The process of embryo freezing begins in the same way as an in vitro fertilization cycle: a female patient is usually placed on a course of ovary-stimulating medications to prompt her body to produce multiple eggs in one cycle. The patient is monitored over a period of 8–11 days with ultrasounds and blood work. Then, when the eggs are sufficiently mature, they are retrieved from the patient’s ovaries in a brief surgical procedure during which she is placed under sedation.
The sperm from the male patient or a sperm donor is prepared through a process called “sperm washing,” which isolates healthy sperm from the remainder of the seminal fluid in order to improve chances of fertilization. The sperm is then combined with the egg in the laboratory under careful observation to promote fertilization. In some cases, the doctors may recommend a procedure called intracytoplasmic sperm injection, or ICSI, in which a single sperm is injected directly into the egg.

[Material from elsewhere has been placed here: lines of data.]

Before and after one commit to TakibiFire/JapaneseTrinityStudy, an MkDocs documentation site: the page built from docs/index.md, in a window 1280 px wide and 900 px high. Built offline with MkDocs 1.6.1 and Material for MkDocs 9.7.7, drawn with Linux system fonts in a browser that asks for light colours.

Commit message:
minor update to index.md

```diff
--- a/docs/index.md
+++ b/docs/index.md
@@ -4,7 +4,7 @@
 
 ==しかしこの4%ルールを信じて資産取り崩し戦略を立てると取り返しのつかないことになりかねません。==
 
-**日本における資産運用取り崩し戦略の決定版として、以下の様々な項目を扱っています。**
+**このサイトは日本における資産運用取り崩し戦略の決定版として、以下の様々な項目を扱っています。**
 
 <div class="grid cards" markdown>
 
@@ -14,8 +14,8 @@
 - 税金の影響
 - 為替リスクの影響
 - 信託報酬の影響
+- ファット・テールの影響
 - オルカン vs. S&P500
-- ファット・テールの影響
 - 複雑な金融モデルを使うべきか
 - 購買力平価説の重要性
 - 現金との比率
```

After the eggs are fertilized to create one or more embryo(s), they are incubated in a specialized, finely tuned environment in the lab for 5–6 days, during which the embryologists monitor and support them to ensure they are developing properly. Then, the embryos—either all embryos, or just additional embryos not used in an IVF cycle—will be flash frozen in a process called “vitrification.” Vitrification cools cells so quickly (to a temperature of -196º Celsius, or about -320º Fahrenheit) that they become “glass-like,” or “vitrified,” minimizing the chance that the water inside the cells will form damaging ice crystals.

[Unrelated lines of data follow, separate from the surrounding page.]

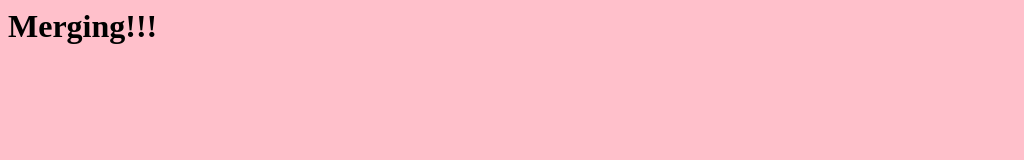
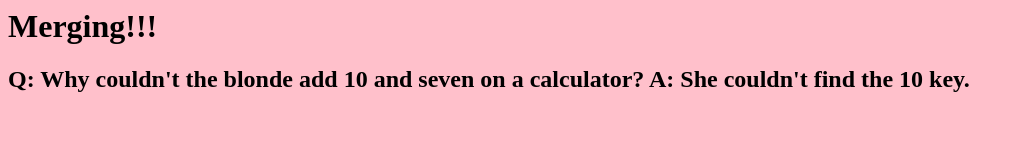
Before and after one commit to mer8/tester-branch, a plain HTML site: page index.html in a window 1280 px wide. Shown: the whole page, without its empty margins (0-1024 px from the left). Drawn offline with Linux system fonts and the light colour scheme.

Commit message:
Update index.html
Supper funny joke!

```diff
--- a/index.html
+++ b/index.html
@@ -3,5 +3,8 @@
   <head><title>Merging</title></head>
   <body style="background-color:pink;">
     <h1>Merging!!!</h1>
+    <h2> Q: Why couldn't the blonde add 10 and seven on a calculator?
+
+      A: She couldn't find the 10 key.  </h2>
   </body>
 </html>
```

Embryo freezing is a highly effective and safe procedure. Typically, >/= 95% of embryos survive the freezing and thawing process, and studies indicate that frozen/thawed embryos have at least the same likelihood of resulting in pregnancy as “fresh” embryos transferred immediately. Recent data actually suggests that, all else being equal, an embryo transferred after freezing/thawing may actually be more likely to implant than an embryo transferred “fresh”.